EXERCISE OBJECTIVE → Return all of the lines below exactly as they are.

# # # # #

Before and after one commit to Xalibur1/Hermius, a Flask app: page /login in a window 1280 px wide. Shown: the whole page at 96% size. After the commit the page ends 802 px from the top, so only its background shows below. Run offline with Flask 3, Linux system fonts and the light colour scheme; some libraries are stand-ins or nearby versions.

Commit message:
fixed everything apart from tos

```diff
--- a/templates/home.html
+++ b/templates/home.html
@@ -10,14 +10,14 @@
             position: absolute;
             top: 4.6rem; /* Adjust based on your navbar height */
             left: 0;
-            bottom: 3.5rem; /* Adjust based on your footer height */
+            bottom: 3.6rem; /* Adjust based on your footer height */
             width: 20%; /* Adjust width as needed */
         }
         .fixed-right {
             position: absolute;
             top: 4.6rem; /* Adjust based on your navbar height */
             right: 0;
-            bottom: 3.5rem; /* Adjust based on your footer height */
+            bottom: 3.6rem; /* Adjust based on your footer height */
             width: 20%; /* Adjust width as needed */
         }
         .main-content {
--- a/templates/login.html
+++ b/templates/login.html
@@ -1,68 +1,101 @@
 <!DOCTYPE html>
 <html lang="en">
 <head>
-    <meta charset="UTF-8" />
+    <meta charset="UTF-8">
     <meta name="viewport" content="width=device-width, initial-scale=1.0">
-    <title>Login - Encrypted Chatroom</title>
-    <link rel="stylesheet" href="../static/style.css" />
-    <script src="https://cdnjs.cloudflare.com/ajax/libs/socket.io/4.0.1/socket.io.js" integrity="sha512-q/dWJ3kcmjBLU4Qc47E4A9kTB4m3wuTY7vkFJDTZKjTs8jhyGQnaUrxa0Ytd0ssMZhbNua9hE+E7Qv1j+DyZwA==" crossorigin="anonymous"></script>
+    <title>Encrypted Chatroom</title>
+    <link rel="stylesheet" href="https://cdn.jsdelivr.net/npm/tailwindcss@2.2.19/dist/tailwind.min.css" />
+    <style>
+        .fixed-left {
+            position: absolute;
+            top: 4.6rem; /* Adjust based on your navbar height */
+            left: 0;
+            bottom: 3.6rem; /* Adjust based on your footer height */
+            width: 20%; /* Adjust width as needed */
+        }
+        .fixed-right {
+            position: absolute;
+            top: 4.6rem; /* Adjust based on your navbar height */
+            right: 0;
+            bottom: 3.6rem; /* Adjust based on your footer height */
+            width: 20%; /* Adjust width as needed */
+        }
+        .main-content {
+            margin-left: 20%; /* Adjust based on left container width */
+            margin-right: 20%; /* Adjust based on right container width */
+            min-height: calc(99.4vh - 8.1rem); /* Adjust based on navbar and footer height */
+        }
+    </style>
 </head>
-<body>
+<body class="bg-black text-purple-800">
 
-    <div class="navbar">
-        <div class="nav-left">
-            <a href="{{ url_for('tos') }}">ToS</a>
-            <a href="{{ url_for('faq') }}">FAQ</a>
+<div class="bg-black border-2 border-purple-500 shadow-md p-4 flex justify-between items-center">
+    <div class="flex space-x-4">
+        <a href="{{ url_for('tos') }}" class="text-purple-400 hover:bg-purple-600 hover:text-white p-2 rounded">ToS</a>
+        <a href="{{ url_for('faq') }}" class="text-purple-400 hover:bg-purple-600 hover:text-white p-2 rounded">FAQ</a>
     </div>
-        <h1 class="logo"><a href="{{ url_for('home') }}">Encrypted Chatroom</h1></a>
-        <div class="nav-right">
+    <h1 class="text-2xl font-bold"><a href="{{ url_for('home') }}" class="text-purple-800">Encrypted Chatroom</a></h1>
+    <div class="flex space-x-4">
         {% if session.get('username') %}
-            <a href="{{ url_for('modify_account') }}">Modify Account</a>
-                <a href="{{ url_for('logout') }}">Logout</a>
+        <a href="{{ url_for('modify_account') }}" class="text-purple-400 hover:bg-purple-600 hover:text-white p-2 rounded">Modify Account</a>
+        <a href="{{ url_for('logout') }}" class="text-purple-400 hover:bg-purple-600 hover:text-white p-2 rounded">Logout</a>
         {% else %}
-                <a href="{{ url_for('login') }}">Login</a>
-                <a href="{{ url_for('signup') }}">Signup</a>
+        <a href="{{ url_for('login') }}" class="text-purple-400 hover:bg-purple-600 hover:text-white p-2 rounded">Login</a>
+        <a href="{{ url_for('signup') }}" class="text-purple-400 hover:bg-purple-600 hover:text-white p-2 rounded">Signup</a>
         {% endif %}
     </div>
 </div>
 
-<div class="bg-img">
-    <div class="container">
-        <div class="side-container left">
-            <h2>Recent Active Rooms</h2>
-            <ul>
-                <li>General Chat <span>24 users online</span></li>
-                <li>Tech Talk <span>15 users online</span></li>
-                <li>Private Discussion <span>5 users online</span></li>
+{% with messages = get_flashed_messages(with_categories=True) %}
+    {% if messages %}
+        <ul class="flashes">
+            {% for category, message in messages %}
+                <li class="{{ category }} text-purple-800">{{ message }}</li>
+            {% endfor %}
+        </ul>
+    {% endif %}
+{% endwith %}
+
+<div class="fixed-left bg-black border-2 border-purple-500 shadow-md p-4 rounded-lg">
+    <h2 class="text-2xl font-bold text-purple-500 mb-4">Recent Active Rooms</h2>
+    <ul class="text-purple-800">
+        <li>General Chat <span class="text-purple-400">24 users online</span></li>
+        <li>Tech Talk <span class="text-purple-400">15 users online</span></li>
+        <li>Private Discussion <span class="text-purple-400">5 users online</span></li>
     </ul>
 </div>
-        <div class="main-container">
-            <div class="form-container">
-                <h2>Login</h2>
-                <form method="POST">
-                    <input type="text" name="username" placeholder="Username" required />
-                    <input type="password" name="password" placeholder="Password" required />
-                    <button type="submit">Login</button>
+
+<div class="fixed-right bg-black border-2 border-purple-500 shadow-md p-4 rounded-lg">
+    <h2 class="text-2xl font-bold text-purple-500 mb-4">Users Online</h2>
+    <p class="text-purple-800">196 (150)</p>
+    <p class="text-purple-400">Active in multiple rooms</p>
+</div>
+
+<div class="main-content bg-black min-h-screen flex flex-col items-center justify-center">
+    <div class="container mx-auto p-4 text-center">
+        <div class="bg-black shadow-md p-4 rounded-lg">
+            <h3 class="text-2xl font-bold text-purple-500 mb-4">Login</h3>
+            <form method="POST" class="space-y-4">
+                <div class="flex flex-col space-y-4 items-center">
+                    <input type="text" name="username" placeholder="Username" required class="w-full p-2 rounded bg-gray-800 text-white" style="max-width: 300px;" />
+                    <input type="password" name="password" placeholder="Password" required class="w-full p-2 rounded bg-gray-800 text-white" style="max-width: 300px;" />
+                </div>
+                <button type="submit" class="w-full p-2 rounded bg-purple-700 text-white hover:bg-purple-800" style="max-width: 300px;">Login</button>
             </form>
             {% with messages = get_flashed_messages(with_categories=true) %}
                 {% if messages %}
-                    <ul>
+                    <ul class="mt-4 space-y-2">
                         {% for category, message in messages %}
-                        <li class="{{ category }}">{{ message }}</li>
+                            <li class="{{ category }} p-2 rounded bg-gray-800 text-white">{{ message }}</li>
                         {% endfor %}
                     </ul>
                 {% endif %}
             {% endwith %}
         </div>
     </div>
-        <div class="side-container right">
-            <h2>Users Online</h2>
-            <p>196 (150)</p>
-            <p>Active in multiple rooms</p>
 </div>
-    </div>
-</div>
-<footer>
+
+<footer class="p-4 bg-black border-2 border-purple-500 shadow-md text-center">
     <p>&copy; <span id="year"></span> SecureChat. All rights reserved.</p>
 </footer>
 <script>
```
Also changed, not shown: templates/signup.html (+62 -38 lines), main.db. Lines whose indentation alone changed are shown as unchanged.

# # # # #

REPLY TO THE TASK →
Before and after one commit to Xalibur1/Hermius, a Flask app: page /login in a window 1280 px wide. Shown: the whole page at 96% size. After the commit the page ends 802 px from the top, so only its background shows below. Run offline with Flask 3, Linux system fonts and the light colour scheme; some libraries are stand-ins or nearby versions.

Commit message:
fixed everything apart from tos

```diff
--- a/templates/home.html
+++ b/templates/home.html
@@ -10,14 +10,14 @@
             position: absolute;
             top: 4.6rem; /* Adjust based on your navbar height */
             left: 0;
-            bottom: 3.5rem; /* Adjust based on your footer height */
+            bottom: 3.6rem; /* Adjust based on your footer height */
             width: 20%; /* Adjust width as needed */
         }
         .fixed-right {
             position: absolute;
             top: 4.6rem; /* Adjust based on your navbar height */
             right: 0;
-            bottom: 3.5rem; /* Adjust based on your footer height */
+            bottom: 3.6rem; /* Adjust based on your footer height */
             width: 20%; /* Adjust width as needed */
         }
         .main-content {
--- a/templates/login.html
+++ b/templates/login.html
@@ -1,68 +1,101 @@
 <!DOCTYPE html>
 <html lang="en">
 <head>
-    <meta charset="UTF-8" />
+    <meta charset="UTF-8">
     <meta name="viewport" content="width=device-width, initial-scale=1.0">
-    <title>Login - Encrypted Chatroom</title>
-    <link rel="stylesheet" href="../static/style.css" />
-    <script src="https://cdnjs.cloudflare.com/ajax/libs/socket.io/4.0.1/socket.io.js" integrity="sha512-q/dWJ3kcmjBLU4Qc47E4A9kTB4m3wuTY7vkFJDTZKjTs8jhyGQnaUrxa0Ytd0ssMZhbNua9hE+E7Qv1j+DyZwA==" crossorigin="anonymous"></script>
+    <title>Encrypted Chatroom</title>
+    <link rel="stylesheet" href="https://cdn.jsdelivr.net/npm/tailwindcss@2.2.19/dist/tailwind.min.css" />
+    <style>
+        .fixed-left {
+            position: absolute;
+            top: 4.6rem; /* Adjust based on your navbar height */
+            left: 0;
+            bottom: 3.6rem; /* Adjust based on your footer height */
+            width: 20%; /* Adjust width as needed */
+        }
+        .fixed-right {
+            position: absolute;
+            top: 4.6rem; /* Adjust based on your navbar height */
+            right: 0;
+            bottom: 3.6rem; /* Adjust based on your footer height */
+            width: 20%; /* Adjust width as needed */
+        }
+        .main-content {
+            margin-left: 20%; /* Adjust based on left container width */
+            margin-right: 20%; /* Adjust based on right container width */
+            min-height: calc(99.4vh - 8.1rem); /* Adjust based on navbar and footer height */
+        }
+    </style>
 </head>
-<body>
+<body class="bg-black text-purple-800">
 
-    <div class="navbar">
-        <div class="nav-left">
-            <a href="{{ url_for('tos') }}">ToS</a>
-            <a href="{{ url_for('faq') }}">FAQ</a>
+<div class="bg-black border-2 border-purple-500 shadow-md p-4 flex justify-between items-center">
+    <div class="flex space-x-4">
+        <a href="{{ url_for('tos') }}" class="text-purple-400 hover:bg-purple-600 hover:text-white p-2 rounded">ToS</a>
+        <a href="{{ url_for('faq') }}" class="text-purple-400 hover:bg-purple-600 hover:text-white p-2 rounded">FAQ</a>
     </div>
-        <h1 class="logo"><a href="{{ url_for('home') }}">Encrypted Chatroom</h1></a>
-        <div class="nav-right">
+    <h1 class="text-2xl font-bold"><a href="{{ url_for('home') }}" class="text-purple-800">Encrypted Chatroom</a></h1>
+    <div class="flex space-x-4">
         {% if session.get('username') %}
-            <a href="{{ url_for('modify_account') }}">Modify Account</a>
-                <a href="{{ url_for('logout') }}">Logout</a>
+        <a href="{{ url_for('modify_account') }}" class="text-purple-400 hover:bg-purple-600 hover:text-white p-2 rounded">Modify Account</a>
+        <a href="{{ url_for('logout') }}" class="text-purple-400 hover:bg-purple-600 hover:text-white p-2 rounded">Logout</a>
         {% else %}
-                <a href="{{ url_for('login') }}">Login</a>
-                <a href="{{ url_for('signup') }}">Signup</a>
+        <a href="{{ url_for('login') }}" class="text-purple-400 hover:bg-purple-600 hover:text-white p-2 rounded">Login</a>
+        <a href="{{ url_for('signup') }}" class="text-purple-400 hover:bg-purple-600 hover:text-white p-2 rounded">Signup</a>
         {% endif %}
     </div>
 </div>
 
-<div class="bg-img">
-    <div class="container">
-        <div class="side-container left">
-            <h2>Recent Active Rooms</h2>
-            <ul>
-                <li>General Chat <span>24 users online</span></li>
-                <li>Tech Talk <span>15 users online</span></li>
-                <li>Private Discussion <span>5 users online</span></li>
+{% with messages = get_flashed_messages(with_categories=True) %}
+    {% if messages %}
+        <ul class="flashes">
+            {% for category, message in messages %}
+                <li class="{{ category }} text-purple-800">{{ message }}</li>
+            {% endfor %}
+        </ul>
+    {% endif %}
+{% endwith %}
+
+<div class="fixed-left bg-black border-2 border-purple-500 shadow-md p-4 rounded-lg">
+    <h2 class="text-2xl font-bold text-purple-500 mb-4">Recent Active Rooms</h2>
+    <ul class="text-purple-800">
+        <li>General Chat <span class="text-purple-400">24 users online</span></li>
+        <li>Tech Talk <span class="text-purple-400">15 users online</span></li>
+        <li>Private Discussion <span class="text-purple-400">5 users online</span></li>
     </ul>
 </div>
-        <div class="main-container">
-            <div class="form-container">
-                <h2>Login</h2>
-                <form method="POST">
-                    <input type="text" name="username" placeholder="Username" required />
-                    <input type="password" name="password" placeholder="Password" required />
-                    <button type="submit">Login</button>
+
+<div class="fixed-right bg-black border-2 border-purple-500 shadow-md p-4 rounded-lg">
+    <h2 class="text-2xl font-bold text-purple-500 mb-4">Users Online</h2>
+    <p class="text-purple-800">196 (150)</p>
+    <p class="text-purple-400">Active in multiple rooms</p>
+</div>
+
+<div class="main-content bg-black min-h-screen flex flex-col items-center justify-center">
+    <div class="container mx-auto p-4 text-center">
+        <div class="bg-black shadow-md p-4 rounded-lg">
+            <h3 class="text-2xl font-bold text-purple-500 mb-4">Login</h3>
+            <form method="POST" class="space-y-4">
+                <div class="flex flex-col space-y-4 items-center">
+                    <input type="text" name="username" placeholder="Username" required class="w-full p-2 rounded bg-gray-800 text-white" style="max-width: 300px;" />
+                    <input type="password" name="password" placeholder="Password" required class="w-full p-2 rounded bg-gray-800 text-white" style="max-width: 300px;" />
+                </div>
+                <button type="submit" class="w-full p-2 rounded bg-purple-700 text-white hover:bg-purple-800" style="max-width: 300px;">Login</button>
             </form>
             {% with messages = get_flashed_messages(with_categories=true) %}
                 {% if messages %}
-                    <ul>
+                    <ul class="mt-4 space-y-2">
                         {% for category, message in messages %}
-                        <li class="{{ category }}">{{ message }}</li>
+                            <li class="{{ category }} p-2 rounded bg-gray-800 text-white">{{ message }}</li>
                         {% endfor %}
                     </ul>
                 {% endif %}
             {% endwith %}
         </div>
     </div>
-        <div class="side-container right">
-            <h2>Users Online</h2>
-            <p>196 (150)</p>
-            <p>Active in multiple rooms</p>
 </div>
-    </div>
-</div>
-<footer>
+
+<footer class="p-4 bg-black border-2 border-purple-500 shadow-md text-center">
     <p>&copy; <span id="year"></span> SecureChat. All rights reserved.</p>
 </footer>
 <script>
```
Also changed, not shown: templates/signup.html (+62 -38 lines), main.db. Lines whose indentation alone changed are shown as unchanged.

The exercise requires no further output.